Health and Human Services secretary Kathleen Sebelius addressed local health care providers and community leaders on details of the soon to be implemented Affordable Care Act during a visit to Jacksonville, Florida's Sulzbacher Center on Sept. 16. (Bob Self/AP)

About 1,500 nurses squeezed into the hotel ballroom to give Health and Human Services Secretary Kathleen Sebelius a standing ovation before she’d even said hello. “This is so exciting!” whispered a nursing teacher from Grand Rapids, Mich.

There was extravagant applause when Sebelius said that some members of Congress consider defunding the Affordable Care Act “the only thing they’d like to do for the next three years of their lives.” There was more of the same when she added, “But here’s the real deal: This is the law.”

Anyone at that microphone would have been feeling the love by then — and thinking she was among allies. Sebelius told the almost all-female crowd at the Wednesday afternoon kickoff of the National League for Nursing convention in Washington that they were highly “informed validators” of the law Nancy Pelosi pushed up Capitol Hill three years ago and the Supreme Court declared constitutional last summer.

“Who better than you,’’ Sebelius asked rhetorically, to help explain the law ahead of Oct. 1, when Americans in every state and the District will start signing up for the health-insurance exchanges? Who better to talk up the program, biggest new social program in decades,as Hill Republicans throw themselves onto the tracks in front of the ACA train, even if it means shutting down the government?

Alas, Madam Secretary, some of those standing and clapping were just being polite. In conversations before and after your “Let’s go get ’em” talk, the health-care professionals at the Marriott Wardman Park were as divided as the rest of us. And just as confused about how 16 million previously uninsured will enroll, and what that will change.

Their objections aren’t partisan or ideological.

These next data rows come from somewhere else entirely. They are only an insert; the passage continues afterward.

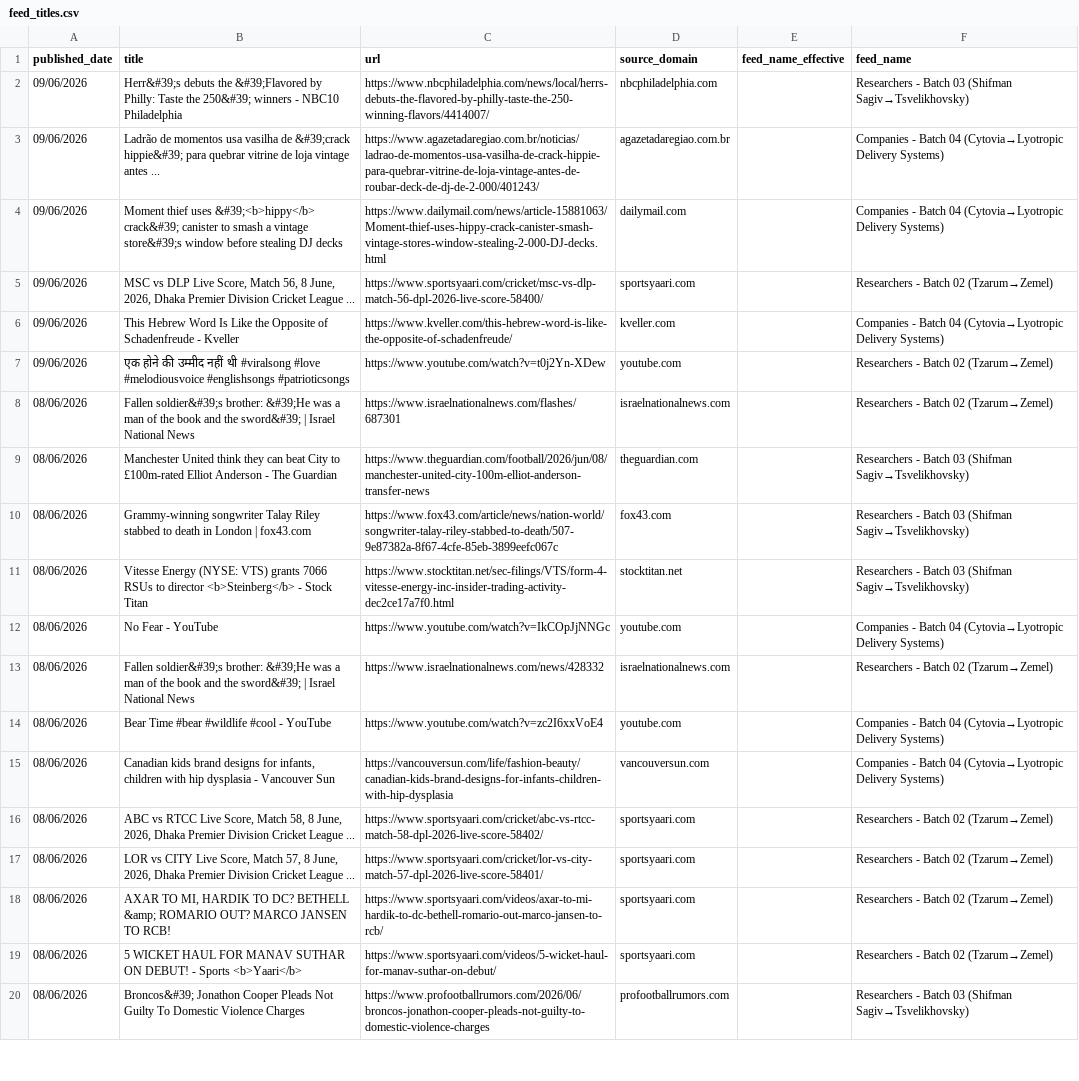
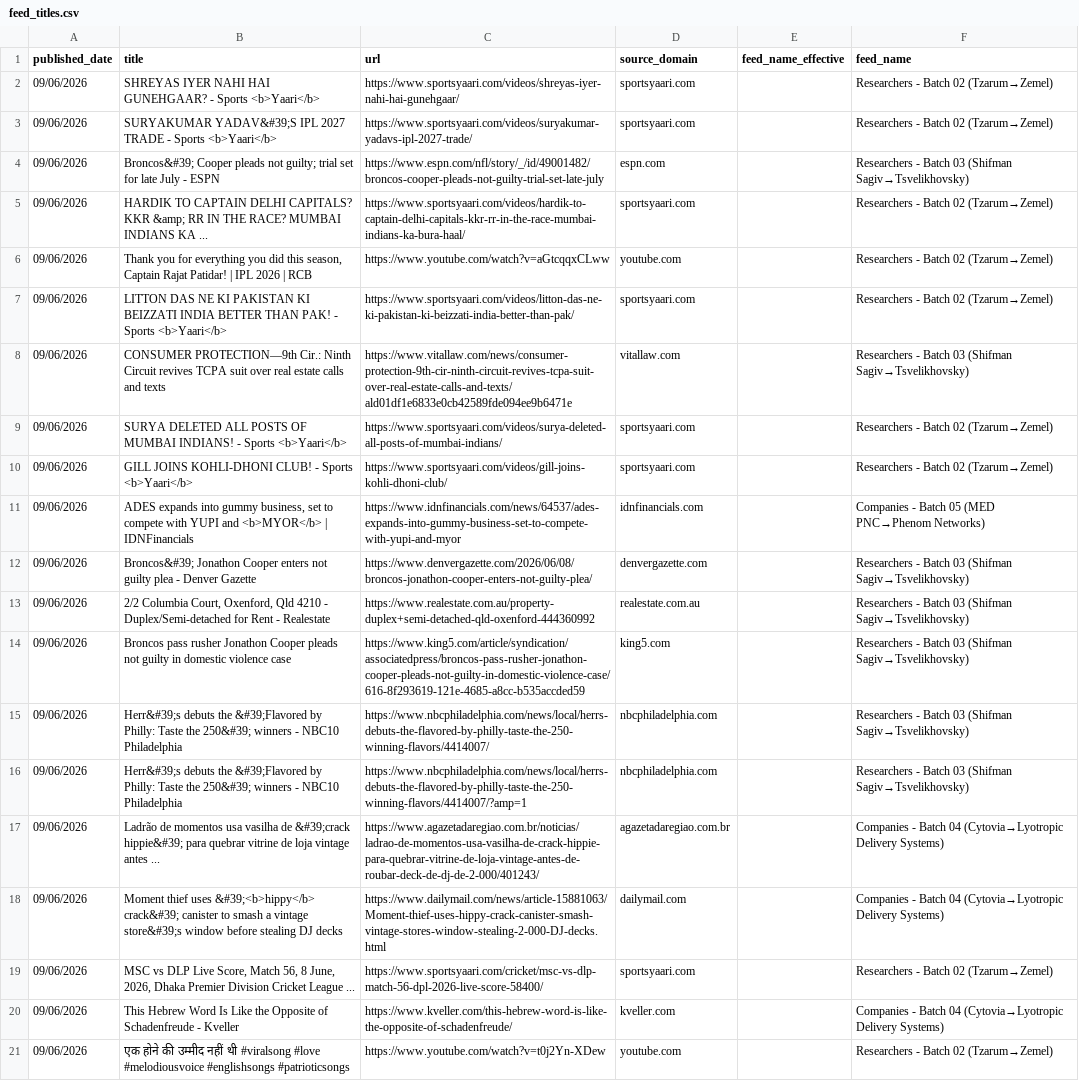
Before and after one commit to elyashivzangen/yissum-science, a CSV file: data_new_updater/feed_titles.csv, drawn as a sheet; only a part is shown; the shorter side is filled out with more unchanged rows; the diff covers the shown part only; the diff names each change by its address in the sheet, - before the commit and + after, or states it on an @@ line.

```diff
--- a/data_new_updater/feed_titles.csv
+++ b/data_new_updater/feed_titles.csv
+row 2: 09/06/2026 | SHREYAS IYER NAHI HAI GUNEHGAAR? - Sports <b>Yaari</b> | https://www.sportsyaari.com/videos/shreyas-iyer-nahi-hai-gunehgaar/ | sportsyaari.com |  | Researchers - Batch 02 (Tzarum→Zemel)
+row 3: 09/06/2026 | SURYAKUMAR YADAV&#39;S IPL 2027 TRADE - Sports <b>Yaari</b> | https://www.sportsyaari.com/videos/suryakumar-yadavs-ipl-2027-trade/ | sportsyaari.com |  | Researchers - Batch 02 (Tzarum→Zemel)
+row 4: 09/06/2026 | Broncos&#39; Cooper pleads not guilty; trial set for late July - ESPN | https://www.espn.com/nfl/story/_/id/49001482/broncos-cooper-pleads-not-guilty-trial-set-late-july | espn.com |  | Researchers - Batch 03 (Shifman Sagiv→Tsvelikhovsky)
+row 5: 09/06/2026 | HARDIK TO CAPTAIN DELHI CAPITALS? KKR &amp; RR IN THE RACE? MUMBAI INDIANS KA ... | https://www.sportsyaari.com/videos/hardik-to-captain-delhi-capitals-kkr-rr-in-the-race-mumbai-indians-ka-bura-haal/ | sportsyaari.com |  | Researchers - Batch 02 (Tzarum→Zemel)
+row 6: 09/06/2026 | Thank you for everything you did this season, Captain Rajat Patidar! | IPL 2026 | RCB | https://www.youtube.com/watch?v=aGtcqqxCLww | youtube.com |  | Researchers - Batch 02 (Tzarum→Zemel)
+row 7: 09/06/2026 | LITTON DAS NE KI PAKISTAN KI BEIZZATI INDIA BETTER THAN PAK! - Sports <b>Yaari</b> | https://www.sportsyaari.com/videos/litton-das-ne-ki-pakistan-ki-beizzati-india-better-than-pak/ | sportsyaari.com |  | Researchers - Batch 02 (Tzarum→Zemel)
+row 8: 09/06/2026 | CONSUMER PROTECTION—9th Cir.: Ninth Circuit revives TCPA suit over real estate calls and texts | https://www.vitallaw.com/news/consumer-protection-9th-cir-ninth-circuit-revives-tcpa-suit-over-real-estate-calls-and-texts/ald01df1e6833e0cb42589fde094ee9b6471e | vitallaw.com |  | Researchers - Batch 03 (Shifman Sagiv→Tsvelikhovsky)
+row 9: 09/06/2026 | SURYA DELETED ALL POSTS OF MUMBAI INDIANS! - Sports <b>Yaari</b> | https://www.sportsyaari.com/videos/surya-deleted-all-posts-of-mumbai-indians/ | sportsyaari.com |  | Researchers - Batch 02 (Tzarum→Zemel)
+row 10: 09/06/2026 | GILL JOINS KOHLI-DHONI CLUB! - Sports <b>Yaari</b> | https://www.sportsyaari.com/videos/gill-joins-kohli-dhoni-club/ | sportsyaari.com |  | Researchers - Batch 02 (Tzarum→Zemel)
+row 11: 09/06/2026 | ADES expands into gummy business, set to compete with YUPI and <b>MYOR</b> | IDNFinancials | https://www.idnfinancials.com/news/64537/ades-expands-into-gummy-business-set-to-compete-with-yupi-and-myor | idnfinancials.com |  | Companies - Batch 05 (MED PNC→Phenom Networks)
+row 12: 09/06/2026 | Broncos&#39; Jonathon Cooper enters not guilty plea - Denver Gazette | https://www.denvergazette.com/2026/06/08/broncos-jonathon-cooper-enters-not-guilty-plea/ | denvergazette.com |  | Researchers - Batch 03 (Shifman Sagiv→Tsvelikhovsky)
+row 13: 09/06/2026 | 2/2 Columbia Court, Oxenford, Qld 4210 - Duplex/Semi-detached for Rent - Realestate | https://www.realestate.com.au/property-duplex+semi-detached-qld-oxenford-444360992 | realestate.com.au |  | Researchers - Batch 03 (Shifman Sagiv→Tsvelikhovsky)
+row 14: 09/06/2026 | Broncos pass rusher Jonathon Cooper pleads not guilty in domestic violence case | https://www.king5.com/article/syndication/associatedpress/broncos-pass-rusher-jonathon-cooper-pleads-not-guilty-in-domestic-violence-case/616-8f293619-121e-4685-a8cc-b535accded59 | king5.com |  | Researchers - Batch 03 (Shifman Sagiv→Tsvelikhovsky)
+row 16: 09/06/2026 | Herr&#39;s debuts the &#39;Flavored by Philly: Taste the 250&#39; winners - NBC10 Philadelphia | https://www.nbcphiladelphia.com/news/local/herrs-debuts-the-flavored-by-philly-taste-the-250-winning-flavors/4414007/?amp=1 | nbcphiladelphia.com |  | Researchers - Batch 03 (Shifman Sagiv→Tsvelikhovsky)
```
Also changed, not shown: 1 added row and 16 removed rows elsewhere in this file, data_new_updater/feed.csv, data_new_updater/feed_compact.csv, 2 other files.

No one mentioned abortion, worried about expanding the role of government or voiced concern that Americans could get “hooked” on a new entitlement.

Their concerns are specific and practical.

Sister Marie Buckley, who teaches nursing in Rockland County, north of New York City, doubts that penalties for opting out of coverage are harsh enough to nudge young, healthy people to sign up. The system is designed to have their premiums help offset the cost of care for those baby boomers who were sure they’d never get old or sick. She worries: Won’t a lot of younger folks figure, “If the fine is only $95, why pay” more than that for coverage that invincible me doesn’t need?

“Hospitals are really struggling as it is,’’ adds her friend Kathleen Hopkins. She sees the law as “a nightmare, because reimbursement is tied to a black-and-white standard” that harshly penalizes even “one little mistake” and could put some out of business.

Mandy Millet, dean of nursing at Northern Virginia Community College, was put off by her experience with the system in England, where she was born and where her mother died last fall: “My mom fell in the hospital and hit her head, and they said, ‘We can’t treat her for that,’ because she was there for outpatient cancer treatment. They wouldn’t give her an ice pack or let her lie down.”

Yes, she knows that the American system will remain primarily private and that the uninsured need care. While the “concept’s good, the reality might be very different,” she said.And will new standards keep nurses from providing the care and compassion that have always been at the heart of their mission?

There were also some strong advocates in the crowd: “It’s a misconception that this is for people who don’t work,’’ said Carmen Stokes, who described herself as “an old ER nurse” at Detroit’s Sinai Grace. She’s seen the uninsured and underinsured come in far too late, at far greater expense. “I get tired of people calling it Obamacare,’’ she said, when it’s about improving access and accountability.

What the staunchest supporters love — the law’s emphasis on a common good — might be exactly what worries the critics. Whose good matters more? Once, insurers viewed reconstruction after breast cancer as cosmetic and didn’t cover it. Maybe those days should come back, said Kathleen Poindexter of Lansing, Mich. Americans “think we always have to have the best,” she said, but “people have to understand that this is a paradigm shift.”

“Maybe you’re walking around and you’re able to work; you’re fine’’ after breast cancer, added Patricia Empie of Grand Rapids, and don’t really need reconstruction that costs a sum with which “I can give immunizations to thousands.”

Most of the conventioneer skeptics interviewed hope to be proven wrong, they volunteered. Maybe glitches can be fixed.

“It’s not clear what we’re supposed to do,’’ said Rachel Bertiz, who works in a hospital and teaches nursing at Montgomery County Community College. She sees chaos, questions and a switch to electronic medical records that’s going awfully slowly.

If someone spelled out exactly how nurses are supposed to be on the forefront of change, she’d be there. “Every day I see people without insurance,” she said. “As a nurse and someone who pays taxes, that worries me” too.